**TASK DESCRIPTION**:
When a line of the entries contains "TODO", please list that line.

**DATA FOR REVIEW**:
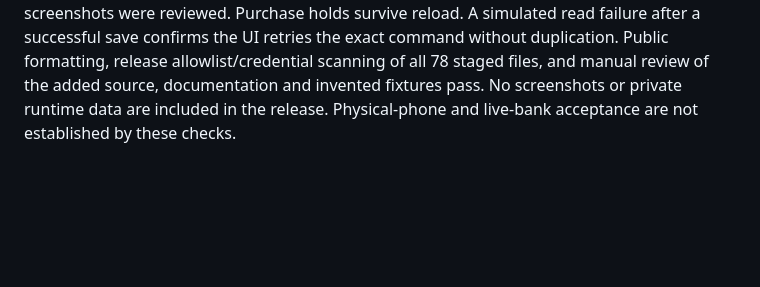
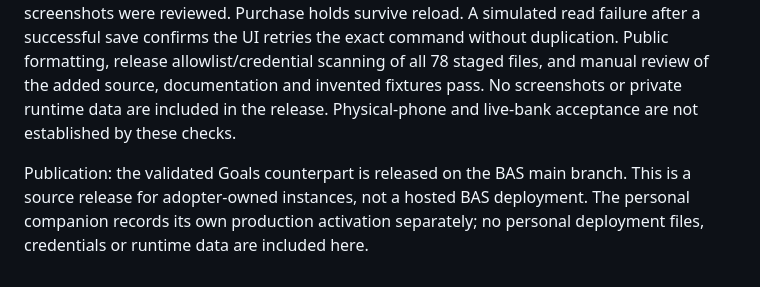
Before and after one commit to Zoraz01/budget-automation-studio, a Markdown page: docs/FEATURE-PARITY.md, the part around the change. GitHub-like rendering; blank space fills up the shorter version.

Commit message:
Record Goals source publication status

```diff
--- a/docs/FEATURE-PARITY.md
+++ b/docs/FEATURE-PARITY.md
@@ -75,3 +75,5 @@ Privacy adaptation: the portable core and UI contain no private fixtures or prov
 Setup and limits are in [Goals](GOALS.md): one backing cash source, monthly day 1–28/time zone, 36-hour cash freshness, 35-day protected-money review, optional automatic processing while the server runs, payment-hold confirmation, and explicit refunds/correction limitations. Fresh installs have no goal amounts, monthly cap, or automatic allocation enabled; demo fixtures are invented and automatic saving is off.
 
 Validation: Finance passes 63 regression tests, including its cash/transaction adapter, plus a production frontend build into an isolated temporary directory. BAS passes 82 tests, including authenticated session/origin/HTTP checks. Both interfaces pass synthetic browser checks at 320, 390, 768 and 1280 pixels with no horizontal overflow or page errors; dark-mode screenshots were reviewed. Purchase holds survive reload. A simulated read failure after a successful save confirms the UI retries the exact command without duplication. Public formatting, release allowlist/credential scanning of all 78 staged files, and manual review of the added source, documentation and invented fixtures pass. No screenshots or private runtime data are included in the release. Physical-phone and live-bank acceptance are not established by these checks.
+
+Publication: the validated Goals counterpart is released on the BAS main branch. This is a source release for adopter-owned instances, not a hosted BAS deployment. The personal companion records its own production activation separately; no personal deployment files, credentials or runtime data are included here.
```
---
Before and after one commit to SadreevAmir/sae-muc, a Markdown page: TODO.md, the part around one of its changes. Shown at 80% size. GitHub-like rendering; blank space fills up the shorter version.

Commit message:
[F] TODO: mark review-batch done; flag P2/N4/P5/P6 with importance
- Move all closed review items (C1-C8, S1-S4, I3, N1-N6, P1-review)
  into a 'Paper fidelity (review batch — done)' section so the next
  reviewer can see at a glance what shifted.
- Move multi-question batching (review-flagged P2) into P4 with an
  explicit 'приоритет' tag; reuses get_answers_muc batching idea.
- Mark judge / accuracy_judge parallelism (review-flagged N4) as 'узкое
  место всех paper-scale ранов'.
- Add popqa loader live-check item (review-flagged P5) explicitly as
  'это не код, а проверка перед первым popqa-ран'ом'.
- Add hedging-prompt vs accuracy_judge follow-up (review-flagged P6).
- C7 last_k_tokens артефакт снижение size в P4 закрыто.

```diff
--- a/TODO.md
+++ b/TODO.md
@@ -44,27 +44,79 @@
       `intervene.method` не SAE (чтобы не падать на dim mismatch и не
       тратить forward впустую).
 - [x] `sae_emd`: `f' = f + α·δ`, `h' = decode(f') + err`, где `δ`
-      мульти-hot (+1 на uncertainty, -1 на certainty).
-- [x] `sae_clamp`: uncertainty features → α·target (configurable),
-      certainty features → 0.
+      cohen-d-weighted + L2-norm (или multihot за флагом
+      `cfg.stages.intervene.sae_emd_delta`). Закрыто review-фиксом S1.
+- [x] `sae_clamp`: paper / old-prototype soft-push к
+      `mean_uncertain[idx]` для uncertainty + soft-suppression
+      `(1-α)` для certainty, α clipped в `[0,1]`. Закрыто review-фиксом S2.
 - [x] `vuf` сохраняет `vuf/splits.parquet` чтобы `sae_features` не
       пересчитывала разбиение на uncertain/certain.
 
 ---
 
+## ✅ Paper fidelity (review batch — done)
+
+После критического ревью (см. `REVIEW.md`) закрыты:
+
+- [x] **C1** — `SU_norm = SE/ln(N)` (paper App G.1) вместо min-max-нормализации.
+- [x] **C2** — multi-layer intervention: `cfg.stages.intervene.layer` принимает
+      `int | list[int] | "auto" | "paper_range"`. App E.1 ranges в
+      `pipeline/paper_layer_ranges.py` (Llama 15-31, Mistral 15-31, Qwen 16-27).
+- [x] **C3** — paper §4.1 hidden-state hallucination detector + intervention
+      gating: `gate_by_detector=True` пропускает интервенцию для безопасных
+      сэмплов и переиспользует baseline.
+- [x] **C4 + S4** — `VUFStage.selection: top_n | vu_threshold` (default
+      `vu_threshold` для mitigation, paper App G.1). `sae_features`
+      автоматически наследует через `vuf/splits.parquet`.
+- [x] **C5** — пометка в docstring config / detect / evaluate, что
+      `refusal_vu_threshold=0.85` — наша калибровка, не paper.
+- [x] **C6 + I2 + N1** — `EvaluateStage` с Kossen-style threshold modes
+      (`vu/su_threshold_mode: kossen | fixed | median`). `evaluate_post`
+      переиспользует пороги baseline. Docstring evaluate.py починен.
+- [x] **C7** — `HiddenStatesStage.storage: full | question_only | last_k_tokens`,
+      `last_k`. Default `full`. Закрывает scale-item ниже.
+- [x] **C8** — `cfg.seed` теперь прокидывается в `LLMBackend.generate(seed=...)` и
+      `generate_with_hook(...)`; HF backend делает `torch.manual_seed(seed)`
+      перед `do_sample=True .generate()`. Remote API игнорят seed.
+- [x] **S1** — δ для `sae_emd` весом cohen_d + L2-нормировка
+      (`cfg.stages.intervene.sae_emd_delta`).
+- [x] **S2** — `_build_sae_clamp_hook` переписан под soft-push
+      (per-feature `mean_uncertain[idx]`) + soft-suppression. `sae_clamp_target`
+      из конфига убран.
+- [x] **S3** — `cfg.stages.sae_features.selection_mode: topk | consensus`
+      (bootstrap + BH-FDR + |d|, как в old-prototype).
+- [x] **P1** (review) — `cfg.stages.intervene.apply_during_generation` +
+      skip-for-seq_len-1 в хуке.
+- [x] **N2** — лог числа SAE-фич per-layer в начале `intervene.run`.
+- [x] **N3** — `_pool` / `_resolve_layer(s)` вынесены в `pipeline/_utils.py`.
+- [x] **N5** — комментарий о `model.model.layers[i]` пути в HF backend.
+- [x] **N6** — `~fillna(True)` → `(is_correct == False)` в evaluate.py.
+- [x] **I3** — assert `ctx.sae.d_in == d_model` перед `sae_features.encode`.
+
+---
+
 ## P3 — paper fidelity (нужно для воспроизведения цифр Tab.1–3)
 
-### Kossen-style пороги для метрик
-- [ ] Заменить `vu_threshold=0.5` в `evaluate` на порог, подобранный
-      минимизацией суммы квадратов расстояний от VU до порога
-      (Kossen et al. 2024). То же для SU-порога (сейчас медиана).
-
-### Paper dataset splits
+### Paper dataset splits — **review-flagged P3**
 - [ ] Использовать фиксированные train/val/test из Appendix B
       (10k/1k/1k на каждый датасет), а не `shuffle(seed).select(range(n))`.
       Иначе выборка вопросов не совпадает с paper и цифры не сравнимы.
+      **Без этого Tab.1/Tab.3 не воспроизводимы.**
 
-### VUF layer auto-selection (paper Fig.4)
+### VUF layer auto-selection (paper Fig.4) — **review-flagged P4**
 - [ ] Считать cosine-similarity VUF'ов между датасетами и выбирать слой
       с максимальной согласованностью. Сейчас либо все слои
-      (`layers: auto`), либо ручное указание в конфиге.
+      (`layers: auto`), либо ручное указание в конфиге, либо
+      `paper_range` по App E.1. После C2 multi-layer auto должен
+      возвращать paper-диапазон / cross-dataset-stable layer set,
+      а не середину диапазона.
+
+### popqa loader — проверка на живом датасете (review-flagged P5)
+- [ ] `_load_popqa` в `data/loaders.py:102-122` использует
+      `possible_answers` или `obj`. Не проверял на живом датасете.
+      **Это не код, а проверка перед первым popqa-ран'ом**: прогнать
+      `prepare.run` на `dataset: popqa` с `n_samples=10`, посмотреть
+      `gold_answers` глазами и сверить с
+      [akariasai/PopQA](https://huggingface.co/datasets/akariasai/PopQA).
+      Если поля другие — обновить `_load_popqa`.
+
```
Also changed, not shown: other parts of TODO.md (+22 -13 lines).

**TASK RESPONSE**:
Before and after one commit to SadreevAmir/sae-muc, a Markdown page: TODO.md, the part around one of its changes. Shown at 80% size. GitHub-like rendering; blank space fills up the shorter version.
[F] TODO: mark review-batch done; flag P2/N4/P5/P6 with importance
--- a/TODO.md
+++ b/TODO.md
Also changed, not shown: other parts of TODO.md (+22 -13 lines).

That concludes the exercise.